When buying any dental care product, look on the package for the Veterinary Oral Health Council (VOHC) seal. These products have proven effectiveness in the mouth.
The goal of home dental care is to slow plaque formation. If plaque is not removed, it stays on the tooth and mineralizes, forming the brown stuff on your pet’s teeth, which is called tartar. Plaque and tartar are composed mostly of bacteria, which means it is actually an infection. Periodontal disease can cause negative effects throughout the body. It also makes pre-existing diseases worse. Lessening the amount of bacteria decreases infection in the mouth. Pets that receive home dental care are less likely to need to have teeth extracted as they age.
“In addition to providing home care, you should have your animal’s teeth examined every 6 months by a veterinarian. A 6-month span is equivalent to several years in a person’s life, and a lot can happen in that time. Professional veterinary dental cleaning is necessary as often as twice a year or as infrequently as once every 3 years, depending on the animal and the amount of home dental care that is given,” comments Dr. Stein.

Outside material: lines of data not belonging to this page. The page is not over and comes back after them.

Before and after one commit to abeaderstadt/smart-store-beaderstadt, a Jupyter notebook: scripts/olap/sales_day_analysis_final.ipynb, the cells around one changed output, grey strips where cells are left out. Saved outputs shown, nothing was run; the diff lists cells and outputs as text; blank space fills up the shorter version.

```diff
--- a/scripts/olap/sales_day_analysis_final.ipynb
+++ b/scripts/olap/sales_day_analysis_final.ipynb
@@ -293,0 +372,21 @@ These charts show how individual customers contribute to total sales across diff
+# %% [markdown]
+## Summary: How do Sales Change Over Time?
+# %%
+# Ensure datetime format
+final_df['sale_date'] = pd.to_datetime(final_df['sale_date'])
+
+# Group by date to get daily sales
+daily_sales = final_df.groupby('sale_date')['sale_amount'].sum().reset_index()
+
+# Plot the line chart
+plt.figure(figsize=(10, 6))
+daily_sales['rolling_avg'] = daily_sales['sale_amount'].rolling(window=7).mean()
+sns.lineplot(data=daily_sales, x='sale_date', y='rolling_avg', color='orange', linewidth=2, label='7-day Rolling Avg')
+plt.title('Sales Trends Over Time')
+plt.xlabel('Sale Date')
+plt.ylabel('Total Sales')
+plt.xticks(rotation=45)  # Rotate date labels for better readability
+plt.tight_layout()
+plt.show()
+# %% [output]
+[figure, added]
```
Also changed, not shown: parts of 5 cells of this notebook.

Home dental care is recommended for both cats and dogs to reduce infection and dental pain. It adds to your pet’s quality of life and overall tail-wagging happiness. Contact the dental clinic at the University of Illinois Veterinary Teaching Hospital at 217-333-5859 or your local veterinarian for more information about proper dental care.